The New Jersey Division of Gaming Enforcement reported Thursday the state’s casinos and tracks won over $412 million in February, up 10.4% from a year earlier.
Internet gambling brought in more than $142.5 million, which is up nearly 10% from the same period last year, the agency said.
Meanwhile, sports bets reported by casinos, racetracks and others was $54.6 million for February, a 76.9% increase compared to $30.9 million for the month a year ago.
Year-to-date gaming revenue reported by casinos, racetracks, and their partners was $849.1 million, a 12.5% increase from $755 million reported in the same period last year.
New Jersey is one of four states, including Connecticut and Michigan, that offer online casino gambling. The law authorizing wagers on games was approved in 2013 following a U.S. Supreme Court ruling in a case brought by New Jersey that paved the way for states to offer legalized sports betting.
So far, more than two thirds of U.S. jurisdictions, including the nation’s capital, now regulate sports betting and/or online casino games in one form or another.
On-site casinos in Atlantic City and elsewhere in the state reported $215 million in gaming revenues in February, up 1.2% from a year earlier, according to the commission.
Bally’s in-person revenue was $12.2 million, up 14.3% from a year earlier; Borgata won $57.4 million, up 8.8%; Caesars won just over $19 million, up 1.4%, according to the commission’s report.
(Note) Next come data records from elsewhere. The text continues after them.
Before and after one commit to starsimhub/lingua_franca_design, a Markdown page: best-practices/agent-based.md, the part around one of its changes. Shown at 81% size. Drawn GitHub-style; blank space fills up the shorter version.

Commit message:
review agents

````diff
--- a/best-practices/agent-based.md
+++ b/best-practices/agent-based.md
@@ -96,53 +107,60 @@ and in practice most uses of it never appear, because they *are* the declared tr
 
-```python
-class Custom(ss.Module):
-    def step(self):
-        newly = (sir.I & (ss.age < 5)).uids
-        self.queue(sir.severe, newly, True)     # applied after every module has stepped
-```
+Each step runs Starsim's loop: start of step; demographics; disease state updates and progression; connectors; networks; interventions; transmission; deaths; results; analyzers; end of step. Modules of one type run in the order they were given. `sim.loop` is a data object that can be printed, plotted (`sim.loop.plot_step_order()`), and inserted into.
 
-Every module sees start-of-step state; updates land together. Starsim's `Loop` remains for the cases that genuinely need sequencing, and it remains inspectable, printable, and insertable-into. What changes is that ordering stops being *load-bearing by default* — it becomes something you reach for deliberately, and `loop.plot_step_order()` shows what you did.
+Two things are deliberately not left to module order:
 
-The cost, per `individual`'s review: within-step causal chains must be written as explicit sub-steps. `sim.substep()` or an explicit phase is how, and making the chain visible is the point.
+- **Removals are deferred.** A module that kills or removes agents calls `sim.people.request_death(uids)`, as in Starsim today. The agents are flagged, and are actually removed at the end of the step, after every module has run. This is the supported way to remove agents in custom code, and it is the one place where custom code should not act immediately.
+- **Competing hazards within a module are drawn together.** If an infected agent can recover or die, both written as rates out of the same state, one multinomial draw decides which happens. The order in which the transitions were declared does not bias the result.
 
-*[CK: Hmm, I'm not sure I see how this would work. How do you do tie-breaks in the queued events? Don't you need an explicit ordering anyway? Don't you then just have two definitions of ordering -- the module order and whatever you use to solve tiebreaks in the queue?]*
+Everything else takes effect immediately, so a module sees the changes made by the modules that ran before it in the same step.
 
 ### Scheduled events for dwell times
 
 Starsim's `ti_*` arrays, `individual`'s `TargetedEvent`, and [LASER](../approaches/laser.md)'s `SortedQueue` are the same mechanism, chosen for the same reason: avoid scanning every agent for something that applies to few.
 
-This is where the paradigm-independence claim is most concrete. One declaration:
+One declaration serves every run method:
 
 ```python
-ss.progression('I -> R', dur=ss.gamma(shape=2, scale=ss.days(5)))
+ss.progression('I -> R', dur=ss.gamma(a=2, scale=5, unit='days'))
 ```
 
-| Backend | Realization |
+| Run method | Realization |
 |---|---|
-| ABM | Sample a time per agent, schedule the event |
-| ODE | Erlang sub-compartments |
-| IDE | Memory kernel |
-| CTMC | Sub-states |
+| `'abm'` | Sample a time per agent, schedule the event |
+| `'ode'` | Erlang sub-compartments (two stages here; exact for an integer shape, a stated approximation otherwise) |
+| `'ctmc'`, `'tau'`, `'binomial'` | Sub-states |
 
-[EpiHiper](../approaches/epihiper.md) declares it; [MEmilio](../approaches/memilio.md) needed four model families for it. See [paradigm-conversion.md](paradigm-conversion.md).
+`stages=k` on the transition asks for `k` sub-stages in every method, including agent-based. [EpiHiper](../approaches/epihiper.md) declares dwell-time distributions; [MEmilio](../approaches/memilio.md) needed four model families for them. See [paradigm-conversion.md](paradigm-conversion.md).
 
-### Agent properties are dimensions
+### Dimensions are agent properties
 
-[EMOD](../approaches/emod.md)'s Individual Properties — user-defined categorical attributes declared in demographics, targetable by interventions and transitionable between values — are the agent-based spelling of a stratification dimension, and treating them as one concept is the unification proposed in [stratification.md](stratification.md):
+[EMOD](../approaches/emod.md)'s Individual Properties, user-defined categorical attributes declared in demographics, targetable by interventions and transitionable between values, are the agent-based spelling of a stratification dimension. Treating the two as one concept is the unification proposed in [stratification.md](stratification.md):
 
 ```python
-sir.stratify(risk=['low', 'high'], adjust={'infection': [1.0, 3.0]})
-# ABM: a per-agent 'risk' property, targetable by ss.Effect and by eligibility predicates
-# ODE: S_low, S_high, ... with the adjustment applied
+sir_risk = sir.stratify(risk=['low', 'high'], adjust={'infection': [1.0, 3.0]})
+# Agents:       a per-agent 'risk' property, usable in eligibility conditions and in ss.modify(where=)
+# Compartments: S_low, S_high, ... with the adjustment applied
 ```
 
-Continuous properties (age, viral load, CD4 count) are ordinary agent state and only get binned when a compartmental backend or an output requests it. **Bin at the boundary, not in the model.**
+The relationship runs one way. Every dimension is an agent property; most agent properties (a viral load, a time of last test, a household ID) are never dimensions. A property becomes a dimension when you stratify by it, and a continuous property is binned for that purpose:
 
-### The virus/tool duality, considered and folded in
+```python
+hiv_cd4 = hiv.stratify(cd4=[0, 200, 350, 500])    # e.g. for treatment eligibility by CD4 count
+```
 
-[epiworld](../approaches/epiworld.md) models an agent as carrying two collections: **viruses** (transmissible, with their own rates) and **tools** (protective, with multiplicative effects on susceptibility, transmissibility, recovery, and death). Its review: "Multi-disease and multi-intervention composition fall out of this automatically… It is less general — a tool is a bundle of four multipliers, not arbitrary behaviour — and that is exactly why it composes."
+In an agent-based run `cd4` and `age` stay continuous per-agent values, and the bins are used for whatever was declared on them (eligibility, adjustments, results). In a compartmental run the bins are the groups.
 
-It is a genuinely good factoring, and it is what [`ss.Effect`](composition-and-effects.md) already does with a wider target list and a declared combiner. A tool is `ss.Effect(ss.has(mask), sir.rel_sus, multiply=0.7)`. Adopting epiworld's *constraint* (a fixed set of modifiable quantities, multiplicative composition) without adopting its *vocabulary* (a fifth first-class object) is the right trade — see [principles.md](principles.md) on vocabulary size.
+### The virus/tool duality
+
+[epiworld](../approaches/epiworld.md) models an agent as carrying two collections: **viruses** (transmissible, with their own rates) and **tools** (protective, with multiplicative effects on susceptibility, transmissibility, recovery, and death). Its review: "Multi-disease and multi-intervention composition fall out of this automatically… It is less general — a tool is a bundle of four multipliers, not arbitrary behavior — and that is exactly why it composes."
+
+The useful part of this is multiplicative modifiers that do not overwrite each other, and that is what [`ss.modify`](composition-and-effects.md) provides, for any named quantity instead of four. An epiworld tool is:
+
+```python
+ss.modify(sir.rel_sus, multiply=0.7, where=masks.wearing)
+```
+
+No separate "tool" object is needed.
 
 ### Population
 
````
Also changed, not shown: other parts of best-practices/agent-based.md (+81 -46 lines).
But the casino’s winnings in the previous month were boosted even higher by revenue among those authorized to offer internet and sports betting.
Overall, New Jersey’s gambling revenue remained high in 2022, with casinos, horse tracks and others reporting $5.21 billion last year, up 10% from a year earlier, according to a previous report.
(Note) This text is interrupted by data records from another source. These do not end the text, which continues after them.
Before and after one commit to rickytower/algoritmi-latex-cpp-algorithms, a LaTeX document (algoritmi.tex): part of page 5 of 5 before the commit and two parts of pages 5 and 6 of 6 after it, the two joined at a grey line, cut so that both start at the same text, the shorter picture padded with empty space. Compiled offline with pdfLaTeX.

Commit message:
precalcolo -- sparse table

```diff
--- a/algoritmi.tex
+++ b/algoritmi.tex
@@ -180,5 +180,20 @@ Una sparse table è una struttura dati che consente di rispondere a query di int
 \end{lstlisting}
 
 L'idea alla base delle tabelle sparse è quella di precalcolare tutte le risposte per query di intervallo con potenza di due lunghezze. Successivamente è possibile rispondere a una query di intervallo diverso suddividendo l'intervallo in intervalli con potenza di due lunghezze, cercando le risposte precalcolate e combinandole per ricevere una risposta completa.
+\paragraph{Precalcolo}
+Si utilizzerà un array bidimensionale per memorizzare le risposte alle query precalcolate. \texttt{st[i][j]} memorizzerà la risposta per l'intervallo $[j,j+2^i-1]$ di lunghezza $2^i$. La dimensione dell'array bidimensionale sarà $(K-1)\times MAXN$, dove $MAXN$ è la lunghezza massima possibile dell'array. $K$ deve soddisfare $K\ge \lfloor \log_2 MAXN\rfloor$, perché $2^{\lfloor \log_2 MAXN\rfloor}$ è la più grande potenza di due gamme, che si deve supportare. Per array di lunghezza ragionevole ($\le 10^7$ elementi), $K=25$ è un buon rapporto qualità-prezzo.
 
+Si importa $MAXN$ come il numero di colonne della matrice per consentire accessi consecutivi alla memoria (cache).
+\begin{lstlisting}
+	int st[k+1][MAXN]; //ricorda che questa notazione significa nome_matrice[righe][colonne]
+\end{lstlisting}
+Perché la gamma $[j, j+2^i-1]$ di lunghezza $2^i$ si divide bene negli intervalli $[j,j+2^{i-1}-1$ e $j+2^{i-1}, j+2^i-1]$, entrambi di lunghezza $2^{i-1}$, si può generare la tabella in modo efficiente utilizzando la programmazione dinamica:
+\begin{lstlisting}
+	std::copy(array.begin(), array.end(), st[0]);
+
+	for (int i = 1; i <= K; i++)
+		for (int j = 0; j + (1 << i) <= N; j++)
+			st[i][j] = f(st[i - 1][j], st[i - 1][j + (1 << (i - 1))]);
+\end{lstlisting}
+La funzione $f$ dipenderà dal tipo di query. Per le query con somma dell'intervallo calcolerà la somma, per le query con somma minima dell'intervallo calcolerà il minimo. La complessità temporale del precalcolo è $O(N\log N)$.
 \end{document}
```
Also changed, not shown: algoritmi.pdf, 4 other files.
But those revenue gains were helped by internet gambling and sports betting, which has raised questions about the long-term viability of brick-and-mortar casino operations.
Mark Giannantonio, president of the Casino Association of New Jersey, said the Atlantic City casino industry last year “continued to face challenges, including the lingering effects from the pandemic, a difficult economy and high inflation.”
“Our industry is facing strong economic headwinds, like most businesses across America, as we continue to experience uncertain days ahead,” he said. “With that in mind, our ongoing partnership with local and state officials to advance the economic growth of Atlantic City is vital to the long-term success and viability of our historic seaside resort.”